"I will do more to prevent Iran from ever developing -- I mean ever developing -- a nuclear weapon," Trump said, referring to recent sanctions slapped on the country for a missile launch.
And Trump vowed that the US would guard Israel from any negative action at the United Nations, which Trump said has treated Israel "very, very unfairly." In one of its last actions, the Obama administration refrained from vetoing a resolution at the UN Security Council condemning Israel for its settlement expansion.
Asked by an Israeli reporter about the rise in anti-Semitic incidents in the US since his election and any connection to the support his campaign received from bigoted groups, Trump first touted his electoral victory before pledging he will "do everything in our power to stop long-simmering racism and other things going on."
The Anti-Defamation League slammed the response, tweeting: "Troubling that @POTUS failed to condemn real issue of anti-Semitism in US today."
But Netanyahu backed Trump on the issue, blunting criticism on a key issue that has troubled some in the Jewish community.

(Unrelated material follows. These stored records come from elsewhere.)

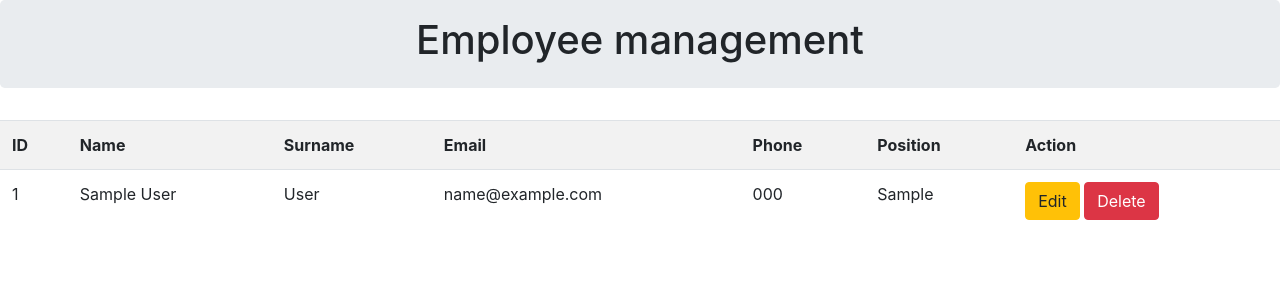
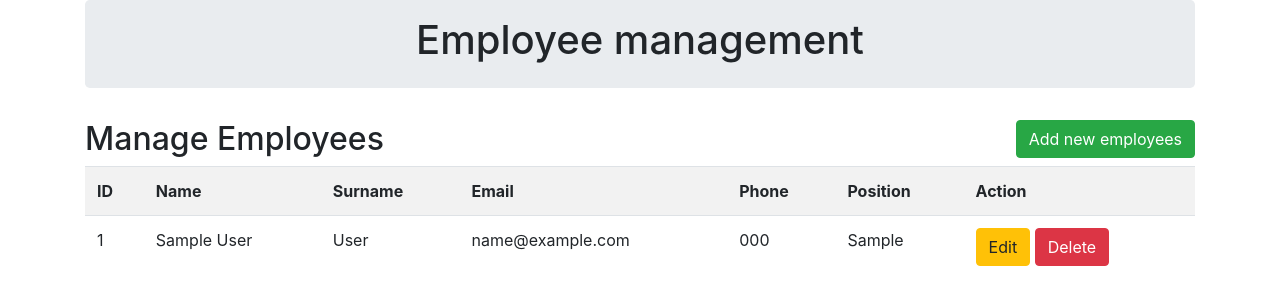
Before and after one commit to AdamWonia/employee-management-python-flask, a Flask app: page /home in a window 1280 px wide. Shown: the top 305 px of the page. Run offline with Flask 2, Linux system fonts and the light colour scheme; tables that the repository leaves empty hold one stand-in row (values such as "Sample post"); some libraries are stand-ins or nearby versions.

Commit message:
some changes in index.html, added button to add new employee

```diff
--- a/my_app/templates/index.html
+++ b/my_app/templates/index.html
@@ -3,11 +3,16 @@
 {% block title %} Home Page {% endblock %}
 
 {% block body %}
+<div class="container">
     <div class="jumbotron p-3">
         <div class="well text-center">
             <h1>Employee management</h1>
         </div>
     </div>
+
+    <h2>Manage Employees</b>
+        <a href="{{ url_for('add') }}" class="btn btn-success float-right">Add new employees</a>
+    </h2>
 
     {% with messages = get_flashed_messages() %}
         {% if messages %}
@@ -22,6 +27,7 @@
         {% endif %}
     {% endwith %}
 
+    {% if employees %}
         <table class="table table-striped table-hover">
             <tr>
                 <th>ID</th>
@@ -47,5 +53,12 @@
                 </tr>
             {% endfor %}
         </table>
-
+    {% else %}
+        <div class="jumbotron p-3">
+            <div class="well text-center">
+                <h3 style="color: red;">There are no employees in database yet</h3>
+            </div>
+        </div>
+    {% endif %}
+</div>
 {% endblock %}
```
Lines whose indentation alone changed are shown as unchanged.
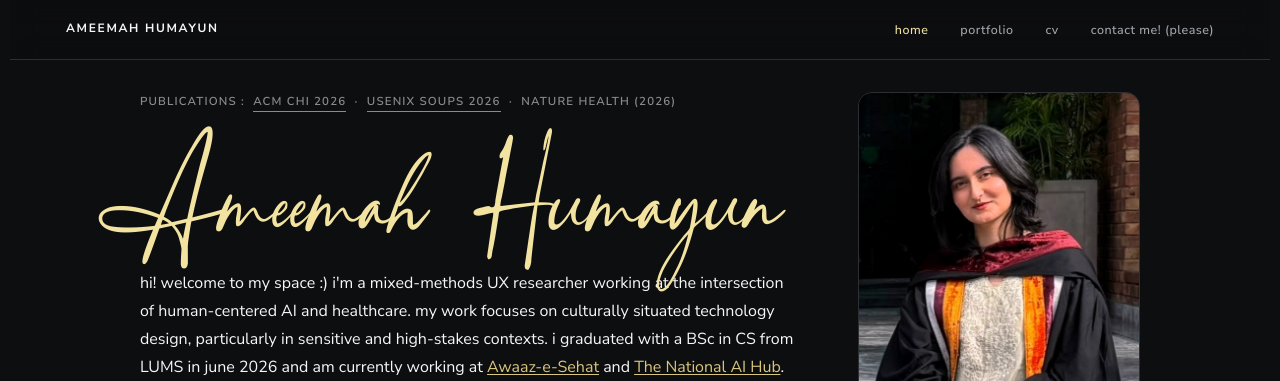
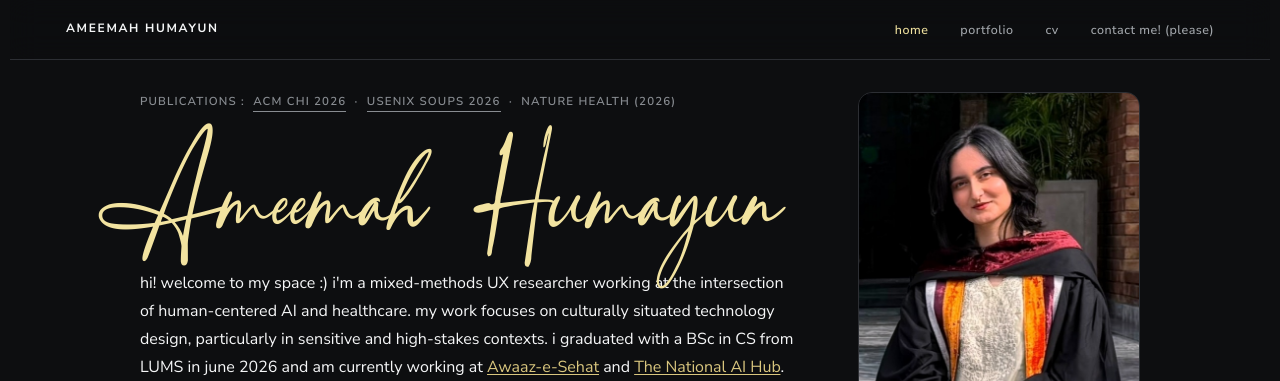
Before and after one commit to ameemahumayun/ameemahumayun.github.io, a Jekyll site: the page built from index.html, in a window 1280 px wide. Shown: the top 381 px of the page. Built offline with Jekyll 4.4.1, drawn with Linux system fonts in a browser that asks for light colours.

Commit message:
Move homepage signature up another 3px

```diff
--- a/assets/css/components.css
+++ b/assets/css/components.css
@@ -840,5 +840,5 @@ details[open] .accordion__icon::after { opacity: 0; }                          /
      links underneath, so the name must never intercept pointer
      events itself. */
   pointer-events: none;
-  transform: translateY(-4.5px);
+  transform: translateY(-7.5px);
 }
```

"There is no greater supporter for the Jewish people and the Jewish state than President Donald Trump," Netanyahu said. "We should put that to rest."